» EXERCISE GOAL: Nothing but a verbatim copy of the data, minus the images, should be returned.

[Revision tracking records]
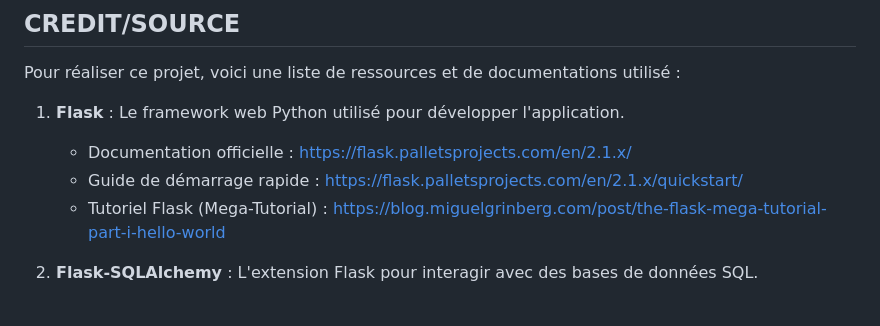
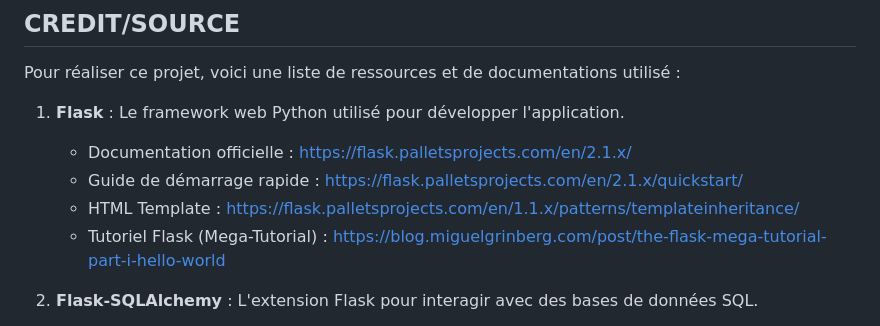
Before and after one commit to AGuerand/Projet-Secu-B3Ynov, a Markdown page: README.md, the part around the change. GitHub-like rendering.

Commit message:
UP 27-04-2023

```diff
--- a/README.md
+++ b/README.md
@@ -68,6 +68,7 @@ Pour réaliser ce projet, voici une liste de ressources et de documentations uti
 1. **Flask** : Le framework web Python utilisé pour développer l'application.
    - Documentation officielle : https://flask.palletsprojects.com/en/2.1.x/
    - Guide de démarrage rapide : https://flask.palletsprojects.com/en/2.1.x/quickstart/
+   - HTML Template : https://flask.palletsprojects.com/en/1.1.x/patterns/templateinheritance/
    - Tutoriel Flask (Mega-Tutorial) : https://blog.miguelgrinberg.com/post/the-flask-mega-tutorial-part-i-hello-world
 
 2. **Flask-SQLAlchemy** : L'extension Flask pour interagir avec des bases de données SQL.
```
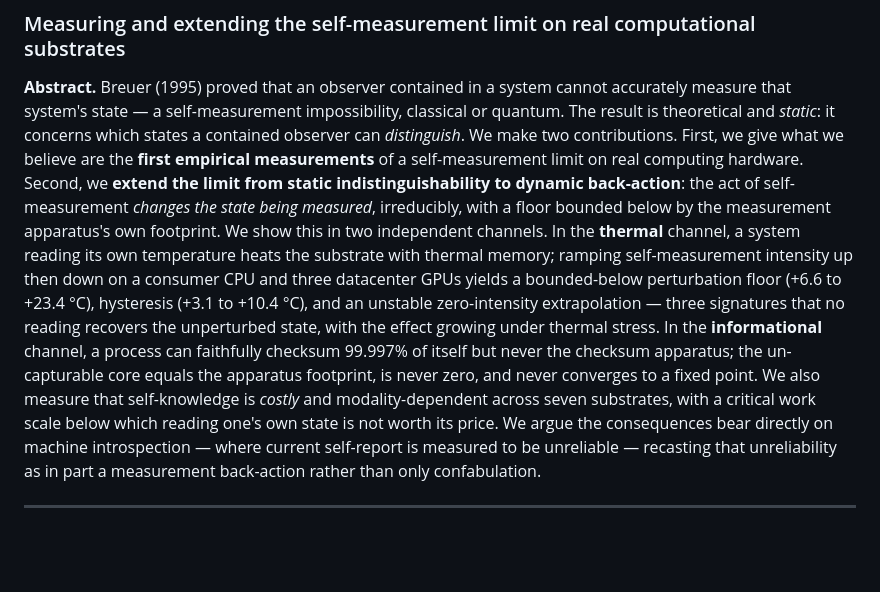
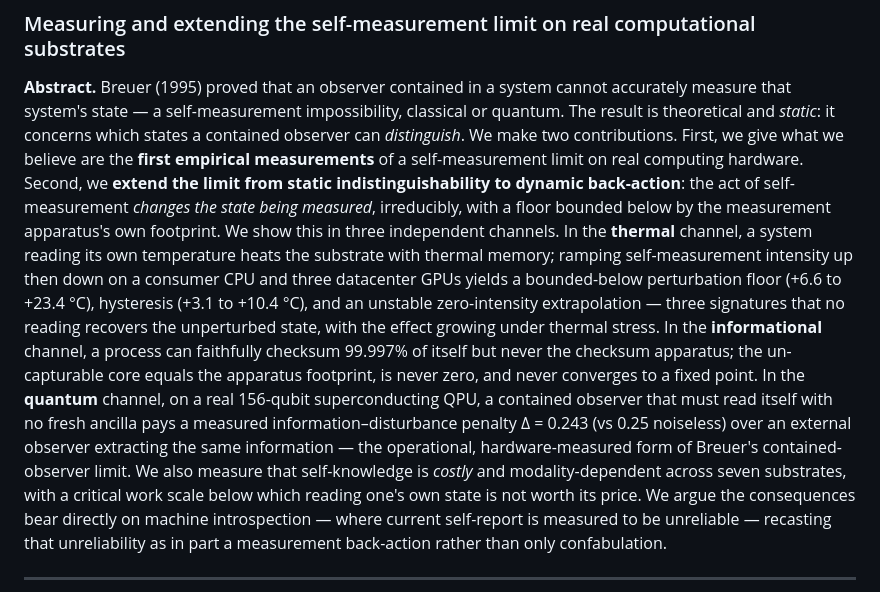
Before and after one commit to dcondrey/cost-of-self-knowledge, a Markdown page: embodied/PAPER.md, the part around one of its changes. Rendered like a GitHub page; blank space fills up the shorter version.

```diff
--- a/embodied/PAPER.md
+++ b/embodied/PAPER.md
@@ -7,14 +7,18 @@ system's state — a self-measurement impossibility, classical or quantum. The r
 First, we give what we believe are the **first empirical measurements** of a self-measurement limit on
 real computing hardware. Second, we **extend the limit from static indistinguishability to dynamic
 back-action**: the act of self-measurement *changes the state being measured*, irreducibly, with a floor
-bounded below by the measurement apparatus's own footprint. We show this in two independent channels. In
+bounded below by the measurement apparatus's own footprint. We show this in three independent channels. In
 the **thermal** channel, a system reading its own temperature heats the substrate with thermal memory;
 ramping self-measurement intensity up then down on a consumer CPU and three datacenter GPUs yields a
 bounded-below perturbation floor (+6.6 to +23.4 °C), hysteresis (+3.1 to +10.4 °C), and an unstable
 zero-intensity extrapolation — three signatures that no reading recovers the unperturbed state, with the
 effect growing under thermal stress. In the **informational** channel, a process can faithfully checksum
 99.997% of itself but never the checksum apparatus; the un-capturable core equals the apparatus footprint,
-is never zero, and never converges to a fixed point. We also measure that self-knowledge is *costly* and
+is never zero, and never converges to a fixed point. In the **quantum** channel, on a real 156-qubit
+superconducting QPU, a contained observer that must read itself with no fresh ancilla pays a measured
+information–disturbance penalty Δ = 0.243 (vs 0.25 noiseless) over an external observer extracting the same
+information — the operational, hardware-measured form of Breuer's contained-observer limit. We also measure
+that self-knowledge is *costly* and
 modality-dependent across seven substrates, with a critical work scale below which reading one's own state
 is not worth its price. We argue the consequences bear directly on machine introspection — where current
 self-report is measured to be unreliable — recasting that unreliability as in part a measurement
```
Also changed, not shown: other parts of embodied/PAPER.md (+39 -16 lines).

» REPLY:
Before and after one commit to AGuerand/Projet-Secu-B3Ynov, a Markdown page: README.md, the part around the change. GitHub-like rendering.

Commit message:
UP 27-04-2023

```diff
--- a/README.md
+++ b/README.md
@@ -68,6 +68,7 @@ Pour réaliser ce projet, voici une liste de ressources et de documentations uti
 1. **Flask** : Le framework web Python utilisé pour développer l'application.
    - Documentation officielle : https://flask.palletsprojects.com/en/2.1.x/
    - Guide de démarrage rapide : https://flask.palletsprojects.com/en/2.1.x/quickstart/
+   - HTML Template : https://flask.palletsprojects.com/en/1.1.x/patterns/templateinheritance/
    - Tutoriel Flask (Mega-Tutorial) : https://blog.miguelgrinberg.com/post/the-flask-mega-tutorial-part-i-hello-world
 
 2. **Flask-SQLAlchemy** : L'extension Flask pour interagir avec des bases de données SQL.
```
Before and after one commit to dcondrey/cost-of-self-knowledge, a Markdown page: embodied/PAPER.md, the part around one of its changes. Rendered like a GitHub page; blank space fills up the shorter version.

```diff
--- a/embodied/PAPER.md
+++ b/embodied/PAPER.md
@@ -7,14 +7,18 @@ system's state — a self-measurement impossibility, classical or quantum. The r
 First, we give what we believe are the **first empirical measurements** of a self-measurement limit on
 real computing hardware. Second, we **extend the limit from static indistinguishability to dynamic
 back-action**: the act of self-measurement *changes the state being measured*, irreducibly, with a floor
-bounded below by the measurement apparatus's own footprint. We show this in two independent channels. In
+bounded below by the measurement apparatus's own footprint. We show this in three independent channels. In
 the **thermal** channel, a system reading its own temperature heats the substrate with thermal memory;
 ramping self-measurement intensity up then down on a consumer CPU and three datacenter GPUs yields a
 bounded-below perturbation floor (+6.6 to +23.4 °C), hysteresis (+3.1 to +10.4 °C), and an unstable
 zero-intensity extrapolation — three signatures that no reading recovers the unperturbed state, with the
 effect growing under thermal stress. In the **informational** channel, a process can faithfully checksum
 99.997% of itself but never the checksum apparatus; the un-capturable core equals the apparatus footprint,
-is never zero, and never converges to a fixed point. We also measure that self-knowledge is *costly* and
+is never zero, and never converges to a fixed point. In the **quantum** channel, on a real 156-qubit
+superconducting QPU, a contained observer that must read itself with no fresh ancilla pays a measured
+information–disturbance penalty Δ = 0.243 (vs 0.25 noiseless) over an external observer extracting the same
+information — the operational, hardware-measured form of Breuer's contained-observer limit. We also measure
+that self-knowledge is *costly* and
 modality-dependent across seven substrates, with a critical work scale below which reading one's own state
 is not worth its price. We argue the consequences bear directly on machine introspection — where current
 self-report is measured to be unreliable — recasting that unreliability as in part a measurement
```
Also changed, not shown: other parts of embodied/PAPER.md (+39 -16 lines).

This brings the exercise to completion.